Rabies cases have increased this year, with the infectious disease posing a greater threat to health, the Ministry of Health (MOH) said yesterday.
MOH spokesman Mao Qun'an told a press conference that 2,717 rabies cases had been reported in the first 10 months of the year, against 2,653 during the same period of last year.
The Guangxi Zhuang Autonomous Region and Guizhou, Sichuan, Hunan and Guangdong provinces have been the hardest hit places.
The situation in Guangxi is especially worse because five of the 10 worst-hit counties are in the southwestern autonomous region.
China has the largest number of recorded rabies cases after India where rabies claims about 20,000 lives a year.
Mao said rabies cases have been increasing in the country since 2000. The lowest number of cases reported was 156 in 1996, thanks to government measures to control the spread of the disease after rabies claimed a record 5,323 lives in 1983.

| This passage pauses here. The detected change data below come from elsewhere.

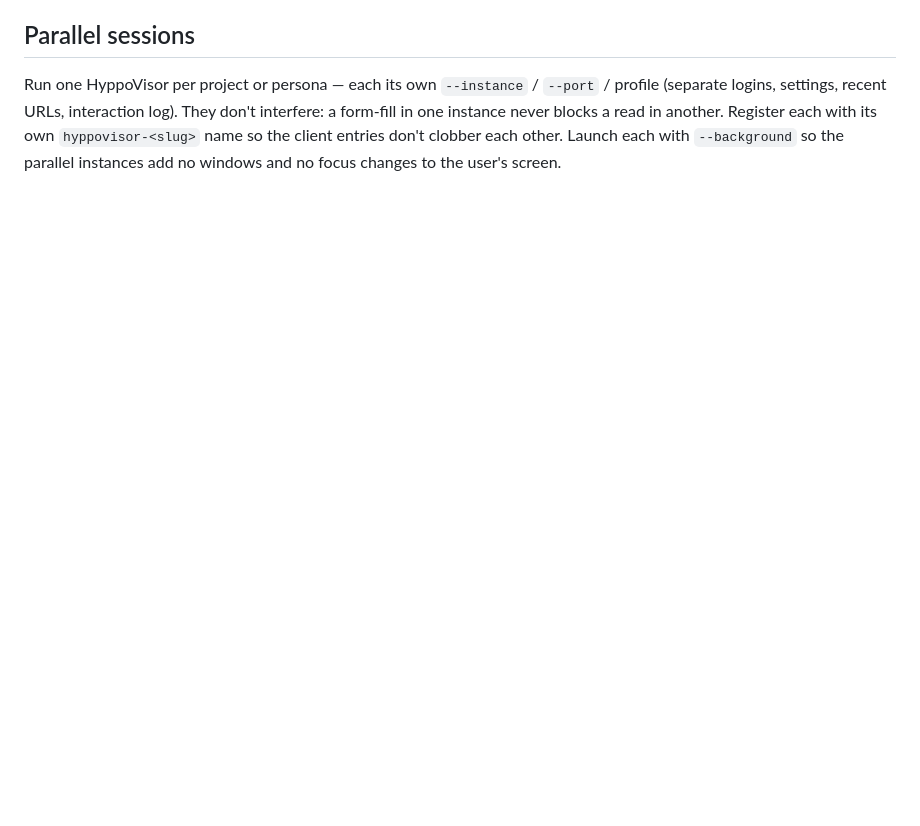
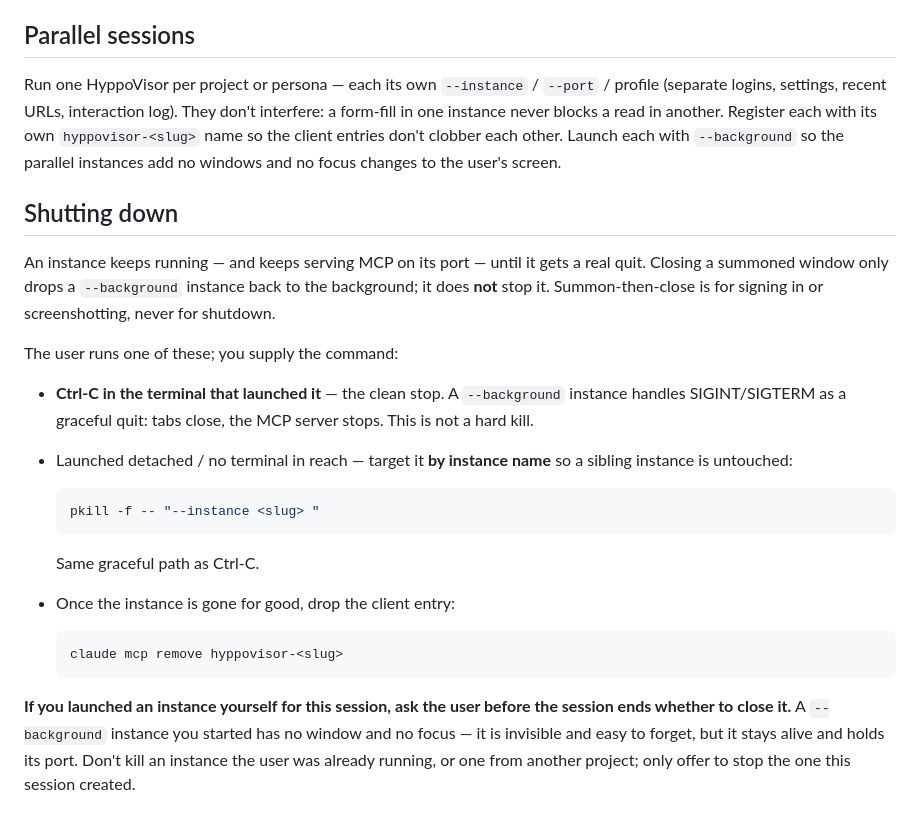
Before and after one commit to juliaviluhina/hyppovisor, a Markdown page: skills/hyppovisor/SKILL.md, the part around the change. Rendered like a GitHub page; blank space fills up the shorter version.

Commit message:
docs(hyppovisor): document shutting down an instance
The skill covered launch and MCP registration but nothing on teardown.
Add a "Shutting down" section: Ctrl-C / SIGTERM is a graceful quit,
pkill by --instance name to spare siblings, and remove the stale MCP
client entry afterward. Also tell the agent to ask the user before the
session ends whether to close an instance it started itself — a
--background instance has no window and is easy to forget while it holds
its port.

Co-Authored-By: Claude Sonnet 5 <noreply@anthropic.com>
Claude-Session: https://claude.ai/code/session_01H6uxwbpL4MeaE7h6beG4e4

````diff
--- a/skills/hyppovisor/SKILL.md
+++ b/skills/hyppovisor/SKILL.md
@@ -121,3 +121,35 @@ interfere: a form-fill in one instance never blocks a read in another. Register
 each with its own `hyppovisor-<slug>` name so the client entries don't clobber
 each other. Launch each with `--background` so the parallel instances add no
 windows and no focus changes to the user's screen.
+
+## Shutting down
+
+An instance keeps running — and keeps serving MCP on its port — until it gets a
+real quit. Closing a summoned window only drops a `--background` instance back to
+the background; it does **not** stop it. Summon-then-close is for signing in or
+screenshotting, never for shutdown.
+
+The user runs one of these; you supply the command:
+
+- **Ctrl-C in the terminal that launched it** — the clean stop. A `--background`
+  instance handles SIGINT/SIGTERM as a graceful quit: tabs close, the MCP server
+  stops. This is not a hard kill.
+- Launched detached / no terminal in reach — target it **by instance name** so a
+  sibling instance is untouched:
+
+  ```bash
+  pkill -f -- "--instance <slug> "
+  ```
+
+  Same graceful path as Ctrl-C.
+- Once the instance is gone for good, drop the client entry:
+
+  ```bash
+  claude mcp remove hyppovisor-<slug>
+  ```
+
+**If you launched an instance yourself for this session, ask the user before the
+session ends whether to close it.** A `--background` instance you started has no
+window and no focus — it is invisible and easy to forget, but it stays alive and
+holds its port. Don't kill an instance the user was already running, or one from
+another project; only offer to stop the one this session created.
````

But the number is rising again. Rabies claimed the lives of 8,403 people, that is, 30.1 percent of those killed by contagious diseases, between 2004 and 2006.
Rabies today is the top killer among the 37 reported infectious diseases. It is spreading faster and wider, with 910 counties reporting the disease this year, compared to just 98 in 1996.
"The major reasons for that are more people keeping dogs and cats as pets, many of which are not vaccinated," Mao said.
The MOH spokesman urged pet owners to get their pets vaccinated on time. He, however, said the government won't deprive people of the right to keep pets.
"But if the disease threatens public health, there is a possibility that steps will be taken to kill infectious dogs," he said.
(China Daily November 13, 2007)